Work required
Go through the lines below and repeat each one exactly, skipping pictures.

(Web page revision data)
* * * * * * * * *
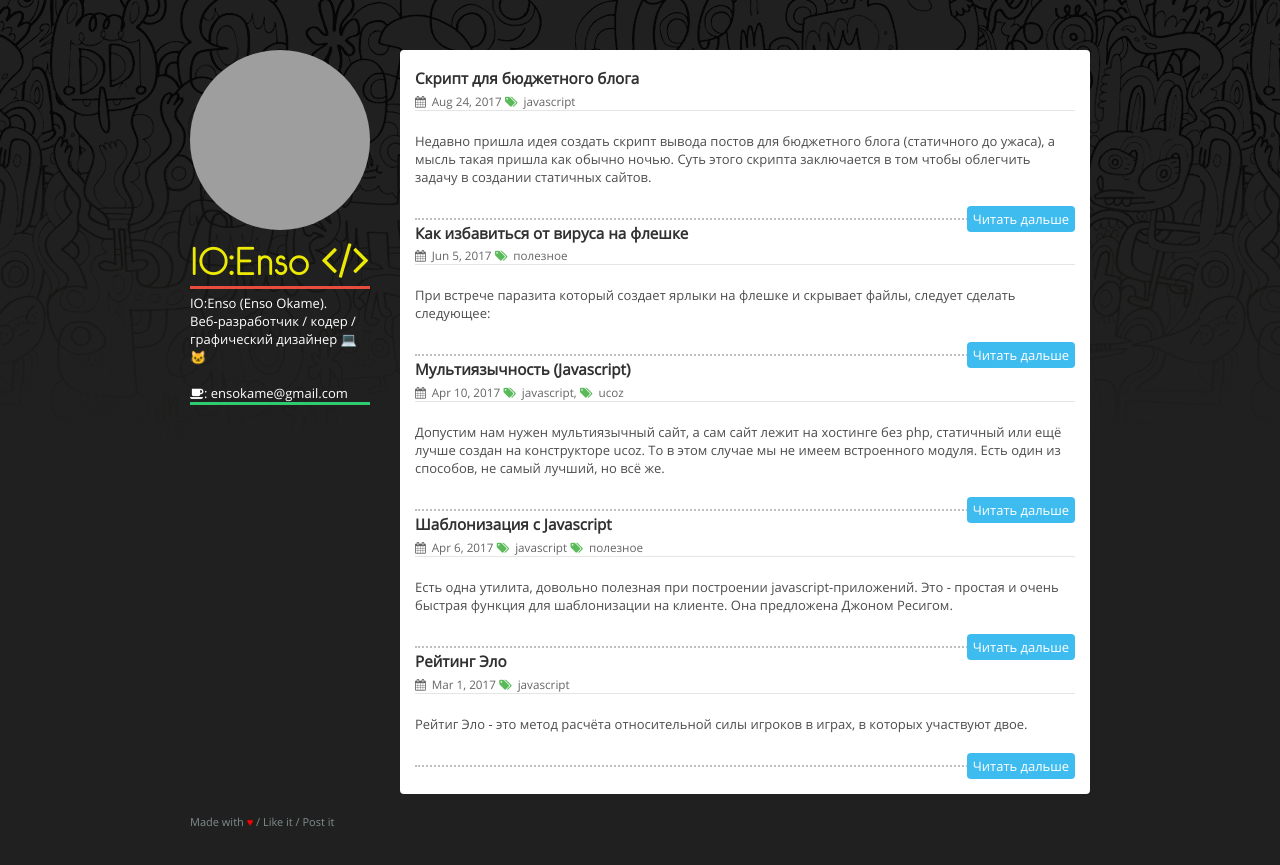
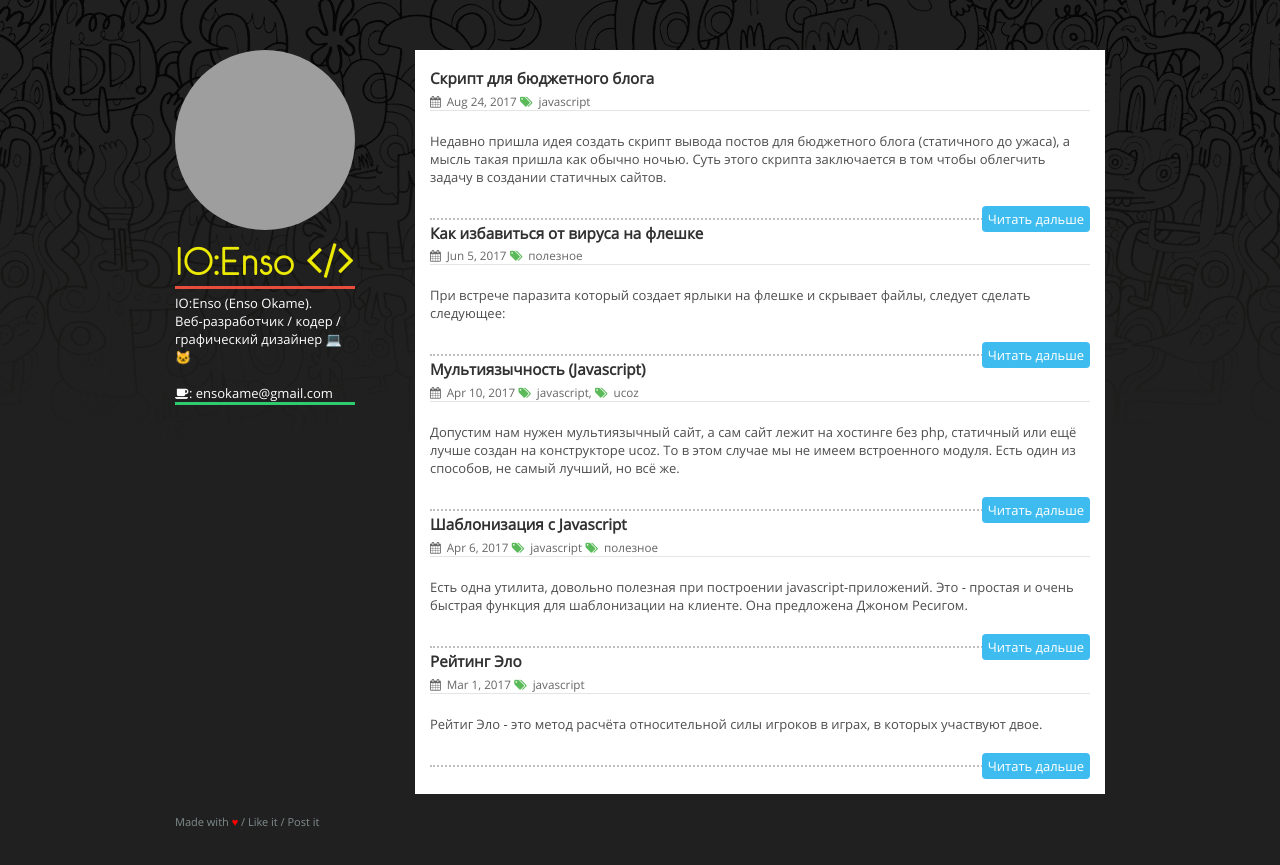
Before and after one commit to IOEnso/ioenso.github.io, a Jekyll site: the page built from index.html, in a window 1280 px wide. Shown: the top 865 px of the page. Built offline with Jekyll 4.4.1, drawn with Linux system fonts in a browser that asks for light colours; grey boxes are pictures that could not be loaded.

Commit message:
Update main.css

```diff
--- a/assets/css/main.css
+++ b/assets/css/main.css
@@ -62,7 +62,7 @@ a:hover small {
 }
 
 .wrapper {
-  width:900px;
+  width:930px;
   margin:0 auto;
   padding: 50px;
 }
@@ -185,7 +185,7 @@ section {
   float: right;
   color: #4d4d4d;
   width: 660px;
-  border-radius: 4px;
+  border-radius: 0;
 
 }
 .post {
```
* * * * * * * * *
Solution for this exercise
Before and after one commit to IOEnso/ioenso.github.io, a Jekyll site: the page built from index.html, in a window 1280 px wide. Shown: the top 865 px of the page. Built offline with Jekyll 4.4.1, drawn with Linux system fonts in a browser that asks for light colours; grey boxes are pictures that could not be loaded.

Commit message:
Update main.css

```diff
--- a/assets/css/main.css
+++ b/assets/css/main.css
@@ -62,7 +62,7 @@ a:hover small {
 }
 
 .wrapper {
-  width:900px;
+  width:930px;
   margin:0 auto;
   padding: 50px;
 }
@@ -185,7 +185,7 @@ section {
   float: right;
   color: #4d4d4d;
   width: 660px;
-  border-radius: 4px;
+  border-radius: 0;
 
 }
 .post {
```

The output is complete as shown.